(Modern alternate definition): to produce a positive feeling, emotional response, or opinion
Urban dictionary: a long-winded and fancy way to over dramatize, “I agree.”
This first usage is fairly recent (the second just tongue-in-cheek). The first is also a hijack example creating an interesting and evocative new meaning from a word whose older definition is metaphorical to the new one. My older dictionaries (OED, big 60s Random House, Webster’s Collegiate 11th) don’t define “resonate” with any definitions appropriate to this usage, but the current online dictionaries do.
I’ve always loved this word when trying to explain something that connects in deeper and emotional ways. In the hierarchy of words for expressing such a communication connection, I think they rank in this order:
- Hear: A surface-level value, meaning I recognize your words.
- Understand: I get what your words mean.
- Agree: I hear, understand, and agree with what you’re saying.
- Align: I not only agree with what you’re saying, but my thinking runs parallel to yours.
- Resonate: All the above, but now I connect with your thoughts on a deeper, emotional and profound level, as though your words are touching my soul and spirit, and nesting into my psyche.
Unfortunately, “resonate” has drifted to where some see it as pretentious or hip to use, and thus dilutes it a bit and can elicit a raised eyebrow from the one you’re communicating with. Still, it remains a special word that best explains something deeply connecting or affecting.

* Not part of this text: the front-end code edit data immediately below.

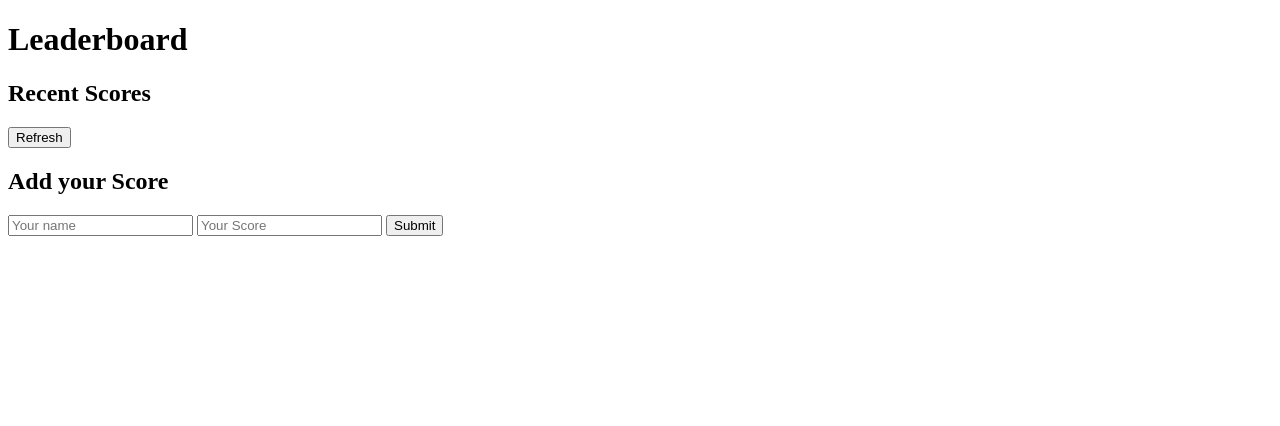
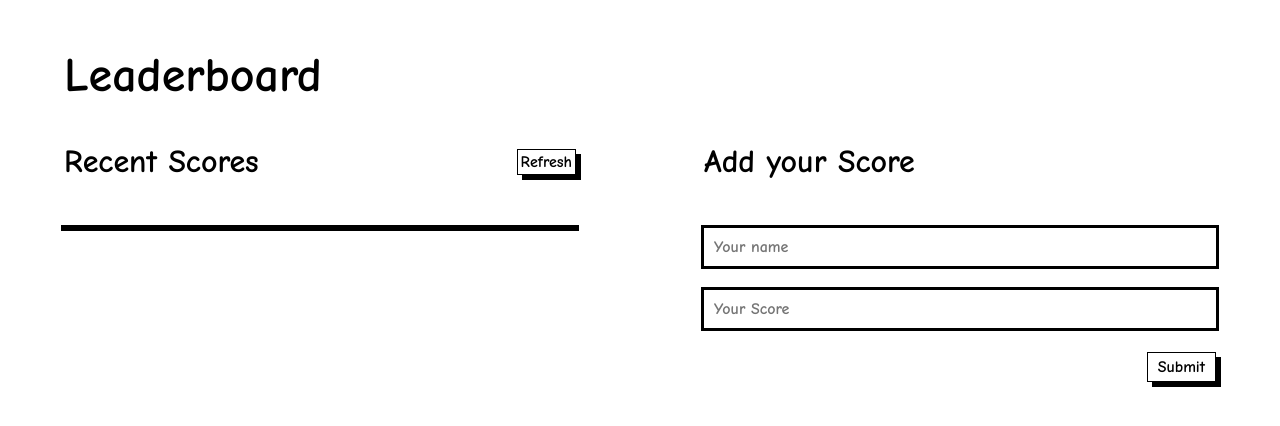
Before and after one commit to Hannziegel/leaderboard, a website built with webpack: page src/index.html in a window 1280 px wide. Built offline with nearby package versions, Linux system fonts and the light colour scheme; no server answers.

Commit message:
Fix css error

```diff
--- a/src/style.css
+++ b/src/style.css
@@ -1,3 +1,151 @@
-.hello {
-  color: red;
+@import url("https://fonts.googleapis.com/css2?family=Comic+Neue:ital,wght@0,300;0,400;0,700;1,400;1,700&family=Poppins:ital,wght@0,300;0,400;0,500;0,600;0,700;0,800;0,900;1,300;1,400;1,600;1,700&display=swap");
+
+:root {
+  /* --== Paddings ==-- */
+  --containerPadding: 8px 5vw;
+
+  /* --== Typography ==-- */
+
+  /* Font Family */
+  --font-family: 'Comic Neue', sans-serif;
+
+  /* Font sizes */
+  --font-size: 1rem;
+
+  /* Font Weight */
+  --font-weight: 700;
+
+  /* --== Color Pallet ==-- */
+  --color-dark: black;
+  --color-gray: rgb(156, 147, 147);
+  --color-light: rgba(230, 230, 230, 0.795);
+  --color-white: #fff;
 }
+
+/* ----------========== GLOBAL ==========---------- */
+
+* {
+  box-sizing: border-box;
+  margin: 0;
+  padding: 0;
+  font-family: var(--font-family);
+  font-size: var(--font-size);
+  font-weight: var(--font-weight);
+  text-decoration: none;
+  color: black;
+}
+
+html {
+  background-color: var(--color-white);
+}
+
+h1 {
+  padding: var(--containerPadding);
+  margin-top: 5vh;
+  font-size: 3rem;
+  font-weight: 600;
+}
+
+h2 {
+  padding: 24px 0;
+  font-size: 2rem;
+}
+
+ul li {
+  list-style: none;
+}
+
+button {
+  padding: 3px;
+  border: 1px solid black;
+  align-self: flex-end;
+  box-shadow: 5px 5px black;
+  transition-duration: 0.1s;
+  background-color: white;
+}
+
+button:hover {
+  transform: translate(5px, 5px);
+  box-shadow: none;
+}
+
+button:active {
+  transform: translate(5px, 5px);
+  box-shadow: none;
+  background-color: var(--color-gray);
+}
+
+section {
+  padding: var(--containerPadding);
+}
+
+input {
+  outline: 3px solid black;
+  border: none;
+}
+
+/* --== Main Section ==-- */
+
+main {
+  display: flex;
+}
+
+/* --== Recent Scores Section ==-- */
+
+.scoresSection {
+  display: flex;
+  flex-direction: column;
+  align-items: center;
+  width: 100%;
+}
+
+.scoresTitle {
+  display: flex;
+  justify-content: space-between;
+  align-items: center;
+  width: 100%;
+  margin-bottom: 24px;
+}
+
+.scoresTitle button {
+  align-self: center;
+}
+
+.scores {
+  outline: 3px solid black;
+  width: 100%;
+}
+
+.scores :nth-child(even) {
+  background-color: var(--color-light);
+}
+
+.scoreContainer {
+  width: 100%;
+  display: flex;
+  justify-content: flex-start;
+  gap: 10px;
+  padding: 0 10px;
+}
+
+.scoreContainer :nth-child(even) {
+  background-color: transparent;
+}
+
+/* --== Add Score Section ==-- */
+
+.addScoreSection {
+  display: flex;
+  flex-direction: column;
+  gap: 24px;
+  width: 100%;
+}
+
+.addScoreSection input {
+  padding: 10px;
+  width: 100%;
+}
+
+.addScoreSection button {
+  padding: 5px 10px;
+}
```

Despite the potential stigma of pretension (what a great punk rock band name – Potential Stigma of Pretension), there’s nothing else out there (yet) that fits and conveys as well as “resonate.”